Retype every line below precisely as it appears.

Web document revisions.
■ ■ ■ ■
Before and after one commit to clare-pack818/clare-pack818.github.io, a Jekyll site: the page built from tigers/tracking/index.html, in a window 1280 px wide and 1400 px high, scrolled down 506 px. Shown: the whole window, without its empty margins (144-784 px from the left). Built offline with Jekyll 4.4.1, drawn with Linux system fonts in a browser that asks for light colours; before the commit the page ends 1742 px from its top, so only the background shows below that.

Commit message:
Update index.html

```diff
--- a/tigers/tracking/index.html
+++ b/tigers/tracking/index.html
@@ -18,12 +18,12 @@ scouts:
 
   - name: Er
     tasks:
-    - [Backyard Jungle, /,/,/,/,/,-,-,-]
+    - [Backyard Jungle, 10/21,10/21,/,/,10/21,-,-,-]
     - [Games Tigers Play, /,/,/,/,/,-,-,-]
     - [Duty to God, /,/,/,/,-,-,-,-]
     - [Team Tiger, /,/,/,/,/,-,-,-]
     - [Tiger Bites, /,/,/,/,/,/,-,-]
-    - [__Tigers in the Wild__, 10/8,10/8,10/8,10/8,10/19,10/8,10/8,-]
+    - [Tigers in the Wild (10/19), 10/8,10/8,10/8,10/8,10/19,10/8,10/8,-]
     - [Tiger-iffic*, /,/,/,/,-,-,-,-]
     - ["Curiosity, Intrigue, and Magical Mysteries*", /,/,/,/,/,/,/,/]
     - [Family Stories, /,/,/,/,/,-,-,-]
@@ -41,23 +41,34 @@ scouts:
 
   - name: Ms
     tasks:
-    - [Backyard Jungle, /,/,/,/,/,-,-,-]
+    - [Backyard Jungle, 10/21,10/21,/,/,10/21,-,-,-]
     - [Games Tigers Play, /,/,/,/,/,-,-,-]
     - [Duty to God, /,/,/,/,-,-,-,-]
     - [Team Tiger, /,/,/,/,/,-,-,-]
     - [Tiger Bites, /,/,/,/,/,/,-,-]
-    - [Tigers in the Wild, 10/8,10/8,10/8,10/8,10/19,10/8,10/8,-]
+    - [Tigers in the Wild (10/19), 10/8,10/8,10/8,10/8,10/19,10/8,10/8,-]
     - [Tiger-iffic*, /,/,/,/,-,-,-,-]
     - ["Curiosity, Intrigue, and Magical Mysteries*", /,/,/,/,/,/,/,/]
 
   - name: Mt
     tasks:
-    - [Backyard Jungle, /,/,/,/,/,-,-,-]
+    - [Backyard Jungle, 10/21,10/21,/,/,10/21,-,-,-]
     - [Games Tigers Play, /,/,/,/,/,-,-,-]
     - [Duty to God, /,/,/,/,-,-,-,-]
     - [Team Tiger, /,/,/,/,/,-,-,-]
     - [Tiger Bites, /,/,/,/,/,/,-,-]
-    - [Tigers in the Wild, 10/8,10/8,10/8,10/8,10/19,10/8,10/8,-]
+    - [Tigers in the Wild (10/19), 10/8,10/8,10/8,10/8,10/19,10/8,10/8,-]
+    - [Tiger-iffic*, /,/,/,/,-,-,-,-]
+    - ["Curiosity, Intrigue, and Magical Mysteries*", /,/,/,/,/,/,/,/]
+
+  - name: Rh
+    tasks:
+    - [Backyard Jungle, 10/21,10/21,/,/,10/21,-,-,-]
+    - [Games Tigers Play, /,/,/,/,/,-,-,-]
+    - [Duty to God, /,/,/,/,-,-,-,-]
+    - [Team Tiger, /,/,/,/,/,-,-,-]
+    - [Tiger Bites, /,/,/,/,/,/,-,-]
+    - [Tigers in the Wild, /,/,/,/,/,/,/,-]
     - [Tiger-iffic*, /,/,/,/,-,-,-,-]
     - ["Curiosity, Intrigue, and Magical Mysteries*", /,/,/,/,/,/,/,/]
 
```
■ ■ ■ ■
YOUR SOLUTION.
Before and after one commit to clare-pack818/clare-pack818.github.io, a Jekyll site: the page built from tigers/tracking/index.html, in a window 1280 px wide and 1400 px high, scrolled down 506 px. Shown: the whole window, without its empty margins (144-784 px from the left). Built offline with Jekyll 4.4.1, drawn with Linux system fonts in a browser that asks for light colours; before the commit the page ends 1742 px from its top, so only the background shows below that.

Commit message:
Update index.html

```diff
--- a/tigers/tracking/index.html
+++ b/tigers/tracking/index.html
@@ -18,12 +18,12 @@ scouts:
 
   - name: Er
     tasks:
-    - [Backyard Jungle, /,/,/,/,/,-,-,-]
+    - [Backyard Jungle, 10/21,10/21,/,/,10/21,-,-,-]
     - [Games Tigers Play, /,/,/,/,/,-,-,-]
     - [Duty to God, /,/,/,/,-,-,-,-]
     - [Team Tiger, /,/,/,/,/,-,-,-]
     - [Tiger Bites, /,/,/,/,/,/,-,-]
-    - [__Tigers in the Wild__, 10/8,10/8,10/8,10/8,10/19,10/8,10/8,-]
+    - [Tigers in the Wild (10/19), 10/8,10/8,10/8,10/8,10/19,10/8,10/8,-]
     - [Tiger-iffic*, /,/,/,/,-,-,-,-]
     - ["Curiosity, Intrigue, and Magical Mysteries*", /,/,/,/,/,/,/,/]
     - [Family Stories, /,/,/,/,/,-,-,-]
@@ -41,23 +41,34 @@ scouts:
 
   - name: Ms
     tasks:
-    - [Backyard Jungle, /,/,/,/,/,-,-,-]
+    - [Backyard Jungle, 10/21,10/21,/,/,10/21,-,-,-]
     - [Games Tigers Play, /,/,/,/,/,-,-,-]
     - [Duty to God, /,/,/,/,-,-,-,-]
     - [Team Tiger, /,/,/,/,/,-,-,-]
     - [Tiger Bites, /,/,/,/,/,/,-,-]
-    - [Tigers in the Wild, 10/8,10/8,10/8,10/8,10/19,10/8,10/8,-]
+    - [Tigers in the Wild (10/19), 10/8,10/8,10/8,10/8,10/19,10/8,10/8,-]
     - [Tiger-iffic*, /,/,/,/,-,-,-,-]
     - ["Curiosity, Intrigue, and Magical Mysteries*", /,/,/,/,/,/,/,/]
 
   - name: Mt
     tasks:
-    - [Backyard Jungle, /,/,/,/,/,-,-,-]
+    - [Backyard Jungle, 10/21,10/21,/,/,10/21,-,-,-]
     - [Games Tigers Play, /,/,/,/,/,-,-,-]
     - [Duty to God, /,/,/,/,-,-,-,-]
     - [Team Tiger, /,/,/,/,/,-,-,-]
     - [Tiger Bites, /,/,/,/,/,/,-,-]
-    - [Tigers in the Wild, 10/8,10/8,10/8,10/8,10/19,10/8,10/8,-]
+    - [Tigers in the Wild (10/19), 10/8,10/8,10/8,10/8,10/19,10/8,10/8,-]
+    - [Tiger-iffic*, /,/,/,/,-,-,-,-]
+    - ["Curiosity, Intrigue, and Magical Mysteries*", /,/,/,/,/,/,/,/]
+
+  - name: Rh
+    tasks:
+    - [Backyard Jungle, 10/21,10/21,/,/,10/21,-,-,-]
+    - [Games Tigers Play, /,/,/,/,/,-,-,-]
+    - [Duty to God, /,/,/,/,-,-,-,-]
+    - [Team Tiger, /,/,/,/,/,-,-,-]
+    - [Tiger Bites, /,/,/,/,/,/,-,-]
+    - [Tigers in the Wild, /,/,/,/,/,/,/,-]
     - [Tiger-iffic*, /,/,/,/,-,-,-,-]
     - ["Curiosity, Intrigue, and Magical Mysteries*", /,/,/,/,/,/,/,/]
 
```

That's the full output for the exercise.